**WHAT IS BEING ASKED**
Note every line in the entries that contains the string "notebook", and copy it.

**RECORDS TO PROCESS**
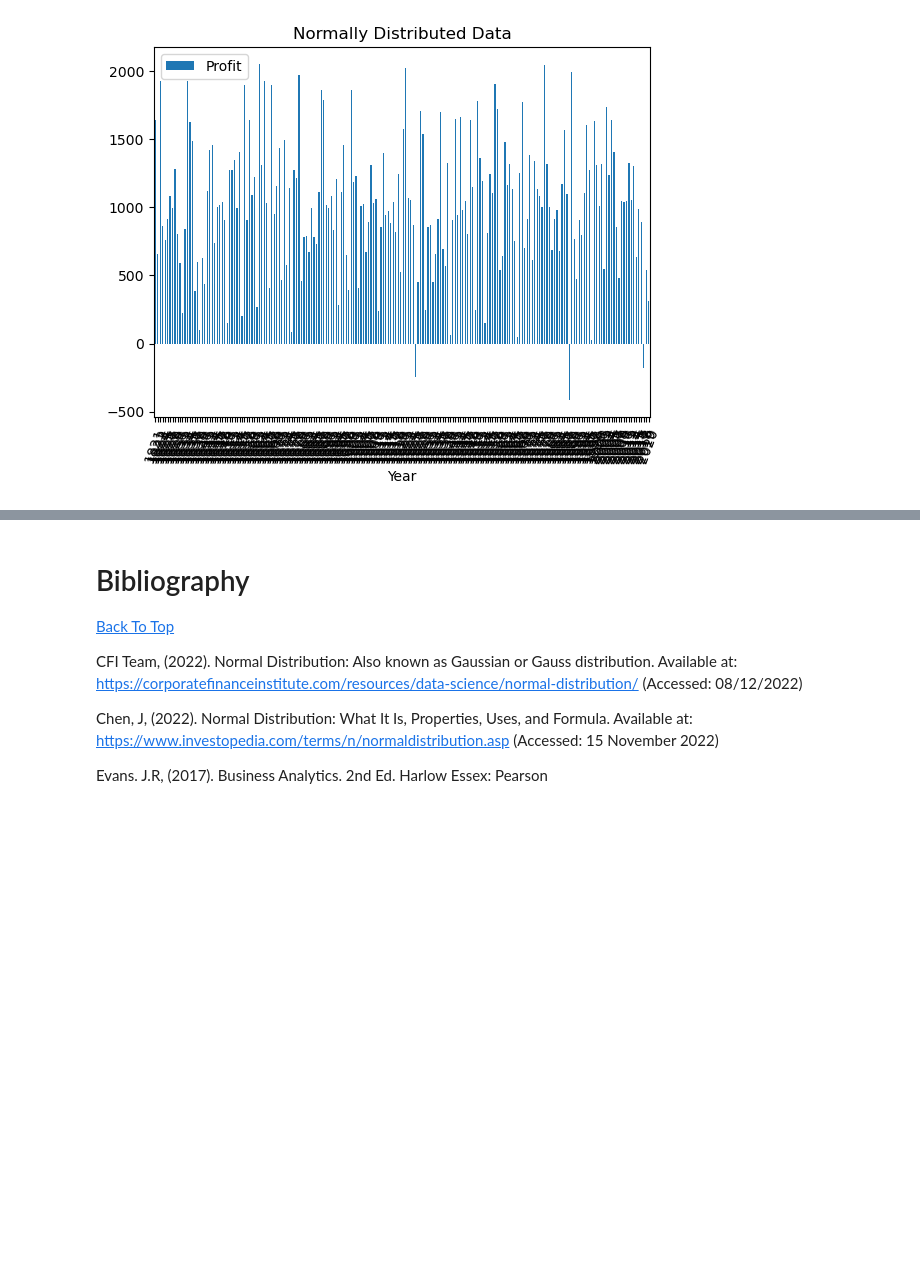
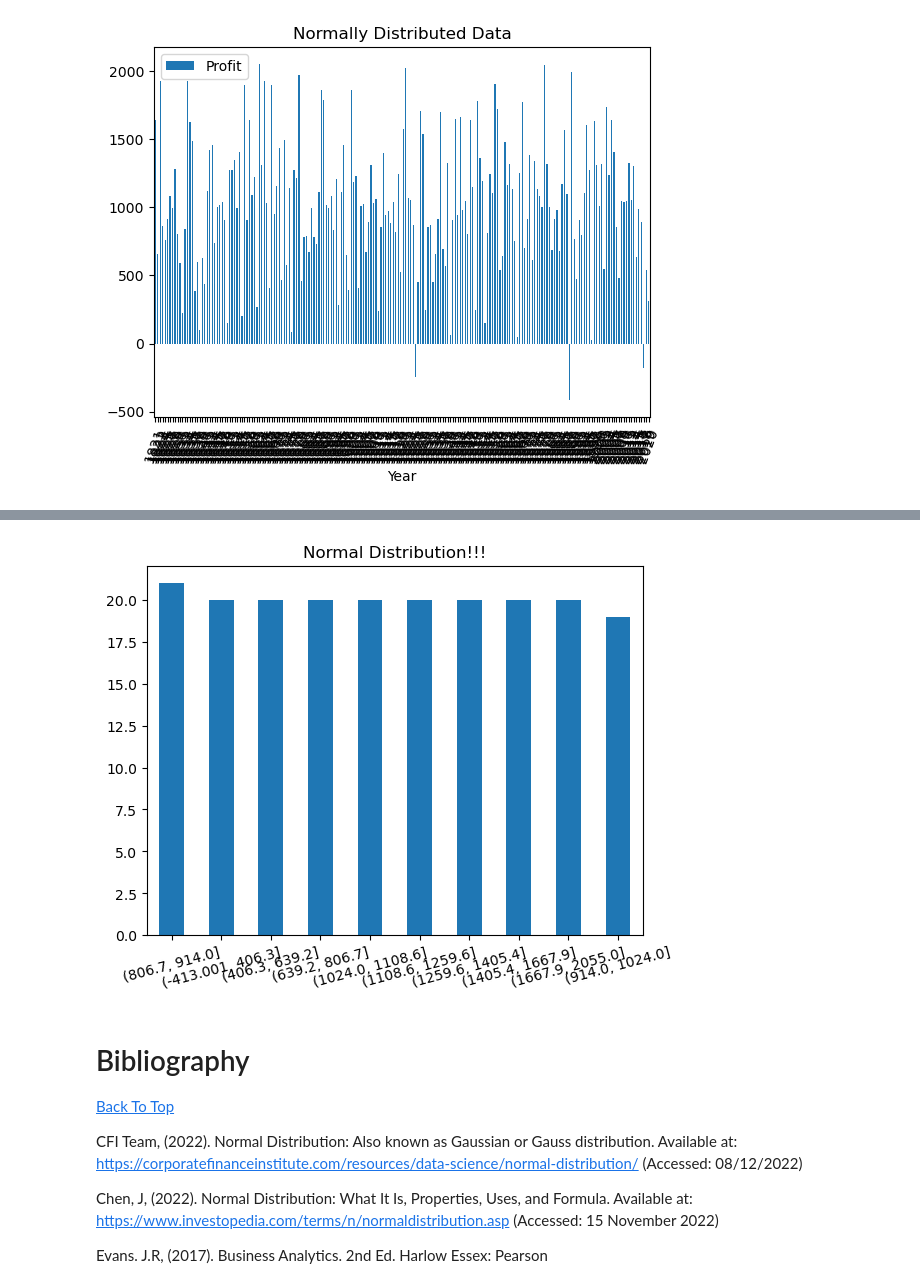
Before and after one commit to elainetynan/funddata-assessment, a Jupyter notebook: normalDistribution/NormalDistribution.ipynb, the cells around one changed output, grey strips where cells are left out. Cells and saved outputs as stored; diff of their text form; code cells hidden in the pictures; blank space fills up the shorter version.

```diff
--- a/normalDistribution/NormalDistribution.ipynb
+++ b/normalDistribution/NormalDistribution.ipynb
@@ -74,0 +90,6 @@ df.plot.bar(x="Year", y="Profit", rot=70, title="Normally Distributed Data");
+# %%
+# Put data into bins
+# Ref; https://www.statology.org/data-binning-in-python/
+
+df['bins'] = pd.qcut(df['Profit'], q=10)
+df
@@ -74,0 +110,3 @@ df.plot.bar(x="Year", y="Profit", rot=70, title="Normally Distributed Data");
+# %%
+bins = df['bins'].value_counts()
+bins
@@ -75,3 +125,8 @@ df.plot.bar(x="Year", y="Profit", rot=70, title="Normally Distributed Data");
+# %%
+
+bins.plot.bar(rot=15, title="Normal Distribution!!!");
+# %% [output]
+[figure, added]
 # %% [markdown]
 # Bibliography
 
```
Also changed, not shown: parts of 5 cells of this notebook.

**EXERCISE ANSWER**
Before and after one commit to elainetynan/funddata-assessment, a Jupyter notebook: normalDistribution/NormalDistribution.ipynb, the cells around one changed output, grey strips where cells are left out. Cells and saved outputs as stored; diff of their text form; code cells hidden in the pictures; blank space fills up the shorter version.
Also changed, not shown: parts of 5 cells of this notebook.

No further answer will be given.